:: Excerpted data ::

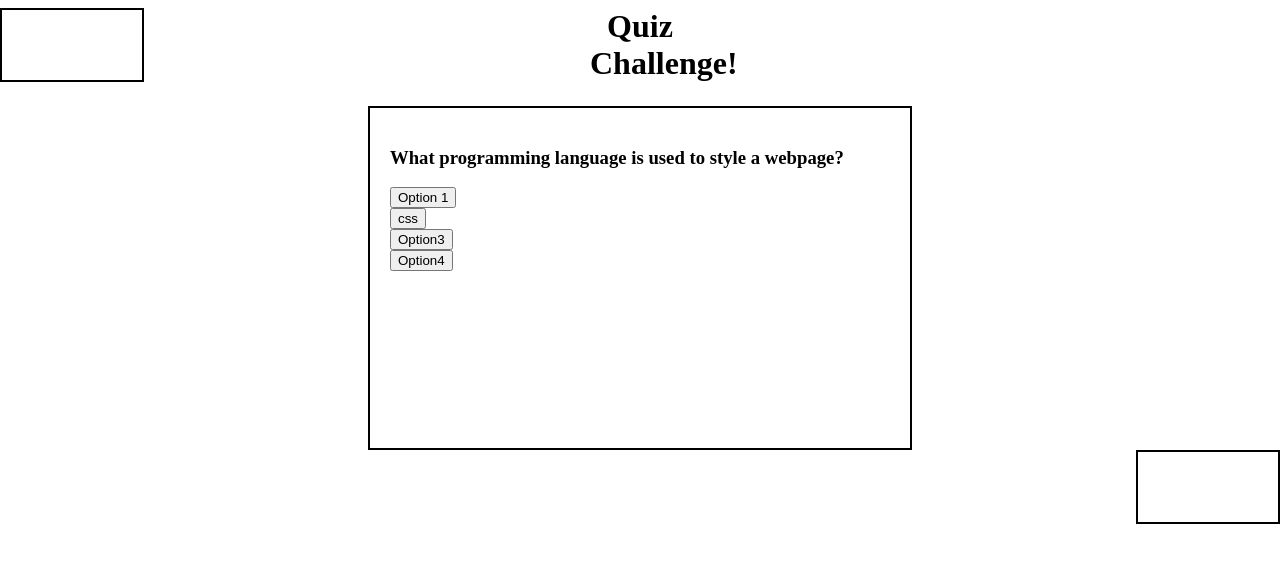
Repository: s88leigh/Quiz-Challenge
Page: index.html
These files come from the project's save history. The page is drawn as it stood at one moment and after the next save; the edit follows.
The browser window is 1280 px wide. The pictures show the whole page.

Above is the page before, as saved 2019-10-19 17:58:47.

### index.html
<!DOCTYPE html>
<html lang="en">

<head>
    <meta charset="UTF-8">
    <meta name="viewport" content="width=device-width, initial-scale=1.0">
    <meta http-equiv="X-UA-Compatible" content="ie=edge">
    <link rel="stylesheet" type="text/css" href="style.css">
    <title>Quiz</title>


</head>

<body>
    <div id="score-box"></div>

    <h1 id="title">Quiz Challenge!</h1>
    <br>
    <div id="question-box">

        <h3 id="question">question</h3>
        <div id="answers"></div>

    </div>

    <div id="timer-box"></div>



    <script src="./script.js"></script>
    <!-- window.location = "/highscores.html"; -->
    <!-- /* score will run from the beginning -nothing below will run.*/ -->

</body>

</html>

### style.css
#score-box {
  width: 100px;
  height: 30px;
  padding: 20px;
  margin: auto;
  position: absolute;
    left: 0;
  border: 2px solid black;

}

#title {
    width: 100px;
    height: 50px;
    margin: auto;
    margin-bottom: 30px;
    text-align: center;
}

#question-box {
    width: 500px;
    height:300px;
    padding: 20px;
    margin: auto;
    border: 2px solid black;
}

#timer-box {
  width: 100px;
  height: 30px;
  padding: 20px;
  margin: auto;
  position: absolute;
    right: 0;

  border: 2px solid black;

}

### script.js
// var btn1 = document.getElementById("btn1");
// var btn2 = document.getElementById("btn2");
// var btn3 = document.getElementById("btn3");
// var btn4 = document.getElementById("btn4");
var currQuestionDiv = document.getElementById("question");
var answersDiv = document.getElementById("answers");

var questions = [
    {
        questionText: "What programming language is used to style a webpage?",
        choices: ["Option 1", "css", "Option3", "Option4"],
        answer: "css"
    },
    {
        questionText: "Which one is a DOM element?",
        choices: ["Option 1", "Option 2", "addEventListener", "Option4"],
        answer: "addEventListener"
    },
    {
        questionText: "Which is a DOM attribute?",
        choices: ["value", "Option 2", "Option3", "Option4"],
        answer: "value"
    },
    {
        questionText: "What are the inputs of a function called?",
        choices: ["Option 1", "Option 2", "Option3", "parameters"],
        answer: "parameters"
    },
    {
        questionText: "What is the output of a function called?",
        choices: ["Option 1", "Option 2", "Option3", "parameters"],
        answer: "return"
    }
];

var p = document.createElement('p')

var counter = 0;
var questIndex = 0;
var seconds
var timerInterval;

function startTimer(){
    clearInterval(timerInterval);
    seconds = 0;
    timerInterval = setInterval(function(){
        console.log(seconds, timerInterval);
        seconds++;
        // if(seconds ===){
        //     clearInterval(timerInterval);
        //     questIndex++;
            if(questIndex > questions.length){
                clearInterval(timerInterval);
                questionText();
            }
        }
    , 1000);

}
function questionText() {
    startTimer();

    var currentQuestion = questions[questIndex];
    currQuestionDiv.innerText = currentQuestion.questionText;

    answersDiv.innerHTML = "";
    for (var i = 0; i < currentQuestion.choices.length; i++) {
        var button = document.createElement("button");
        var newline = document.createElement("br");
        button.innerText = currentQuestion.choices[i];
        button.onclick = clickButton;
        button.setAttribute("value", currentQuestion.choices[i])

        answersDiv.appendChild(button)
        answersDiv.appendChild(newline)
    }
};

function clickButton() {
    var choice = this.value;

    if(choice === questions[questIndex].answer){
        alert("Correct");
        questIndex++;
        counter = counter + 1;
        alert ("yay, you've got  "  + counter+"/ 5" + "right!");
        p.innerHTML('yay right: ' + counter+ '/ 5');
        questionText();

    } else {
        alert("Incorrect. Try again!")

       questionText();
    }

}
questionText()

After the next save:
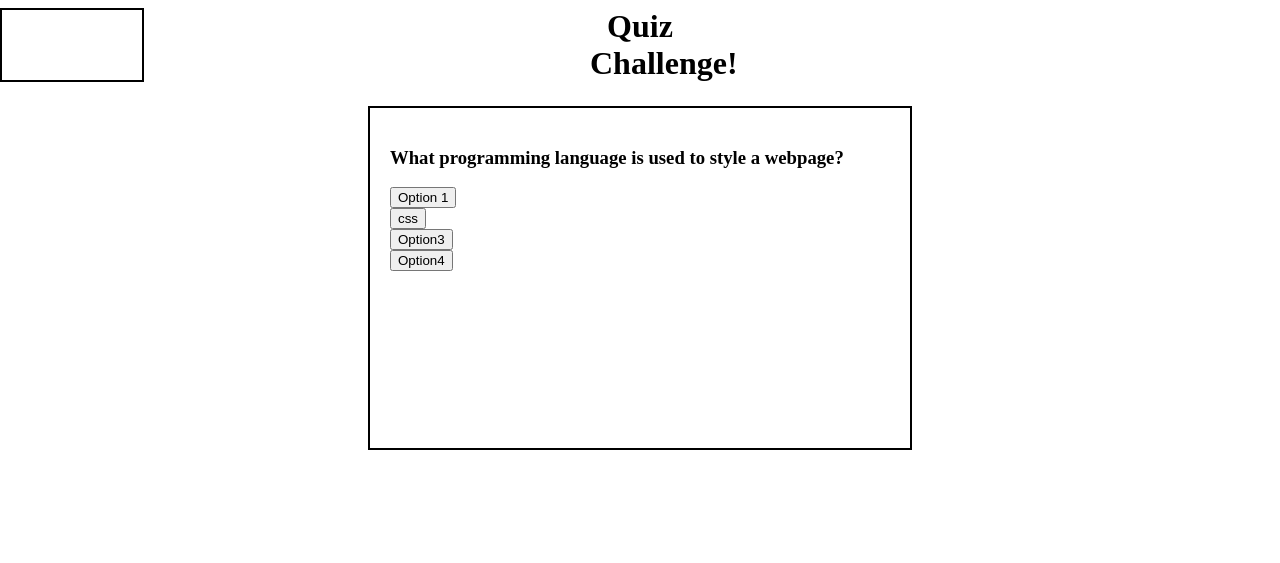
Saved 8 s later.
--- a/style.css
+++ b/style.css
@@ -32,7 +32,7 @@
   margin: auto;
   position: absolute;
     right: 0;
-
+    top:
   border: 2px solid black;
 
 }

:::

● Exercise
Leave out the pictures and reproduce the rest of the records exactly.

● Final answer
Repository: s88leigh/Quiz-Challenge
Page: index.html
These files come from the project's save history. The page is drawn as it stood at one moment and after the next save; the edit follows.
The browser window is 1280 px wide. The pictures show the whole page.

Above is the page before, as saved 2019-10-19 17:58:47.

### index.html
<!DOCTYPE html>
<html lang="en">

<head>
    <meta charset="UTF-8">
    <meta name="viewport" content="width=device-width, initial-scale=1.0">
    <meta http-equiv="X-UA-Compatible" content="ie=edge">
    <link rel="stylesheet" type="text/css" href="style.css">
    <title>Quiz</title>


</head>

<body>
    <div id="score-box"></div>

    <h1 id="title">Quiz Challenge!</h1>
    <br>
    <div id="question-box">

        <h3 id="question">question</h3>
        <div id="answers"></div>

    </div>

    <div id="timer-box"></div>



    <script src="./script.js"></script>
    <!-- window.location = "/highscores.html"; -->
    <!-- /* score will run from the beginning -nothing below will run.*/ -->

</body>

</html>

### style.css
#score-box {
  width: 100px;
  height: 30px;
  padding: 20px;
  margin: auto;
  position: absolute;
    left: 0;
  border: 2px solid black;

}

#title {
    width: 100px;
    height: 50px;
    margin: auto;
    margin-bottom: 30px;
    text-align: center;
}

#question-box {
    width: 500px;
    height:300px;
    padding: 20px;
    margin: auto;
    border: 2px solid black;
}

#timer-box {
  width: 100px;
  height: 30px;
  padding: 20px;
  margin: auto;
  position: absolute;
    right: 0;

  border: 2px solid black;

}

### script.js
// var btn1 = document.getElementById("btn1");
// var btn2 = document.getElementById("btn2");
// var btn3 = document.getElementById("btn3");
// var btn4 = document.getElementById("btn4");
var currQuestionDiv = document.getElementById("question");
var answersDiv = document.getElementById("answers");

var questions = [
    {
        questionText: "What programming language is used to style a webpage?",
        choices: ["Option 1", "css", "Option3", "Option4"],
        answer: "css"
    },
    {
        questionText: "Which one is a DOM element?",
        choices: ["Option 1", "Option 2", "addEventListener", "Option4"],
        answer: "addEventListener"
    },
    {
        questionText: "Which is a DOM attribute?",
        choices: ["value", "Option 2", "Option3", "Option4"],
        answer: "value"
    },
    {
        questionText: "What are the inputs of a function called?",
        choices: ["Option 1", "Option 2", "Option3", "parameters"],
        answer: "parameters"
    },
    {
        questionText: "What is the output of a function called?",
        choices: ["Option 1", "Option 2", "Option3", "parameters"],
        answer: "return"
    }
];

var p = document.createElement('p')

var counter = 0;
var questIndex = 0;
var seconds
var timerInterval;

function startTimer(){
    clearInterval(timerInterval);
    seconds = 0;
    timerInterval = setInterval(function(){
        console.log(seconds, timerInterval);
        seconds++;
        // if(seconds ===){
        //     clearInterval(timerInterval);
        //     questIndex++;
            if(questIndex > questions.length){
                clearInterval(timerInterval);
                questionText();
            }
        }
    , 1000);

}
function questionText() {
    startTimer();

    var currentQuestion = questions[questIndex];
    currQuestionDiv.innerText = currentQuestion.questionText;

    answersDiv.innerHTML = "";
    for (var i = 0; i < currentQuestion.choices.length; i++) {
        var button = document.createElement("button");
        var newline = document.createElement("br");
        button.innerText = currentQuestion.choices[i];
        button.onclick = clickButton;
        button.setAttribute("value", currentQuestion.choices[i])

        answersDiv.appendChild(button)
        answersDiv.appendChild(newline)
    }
};

function clickButton() {
    var choice = this.value;

    if(choice === questions[questIndex].answer){
        alert("Correct");
        questIndex++;
        counter = counter + 1;
        alert ("yay, you've got  "  + counter+"/ 5" + "right!");
        p.innerHTML('yay right: ' + counter+ '/ 5');
        questionText();

    } else {
        alert("Incorrect. Try again!")

       questionText();
    }

}
questionText()

After the next save:
Saved 8 s later.
--- a/style.css
+++ b/style.css
@@ -32,7 +32,7 @@
   margin: auto;
   position: absolute;
     right: 0;
-
+    top:
   border: 2px solid black;
 
 }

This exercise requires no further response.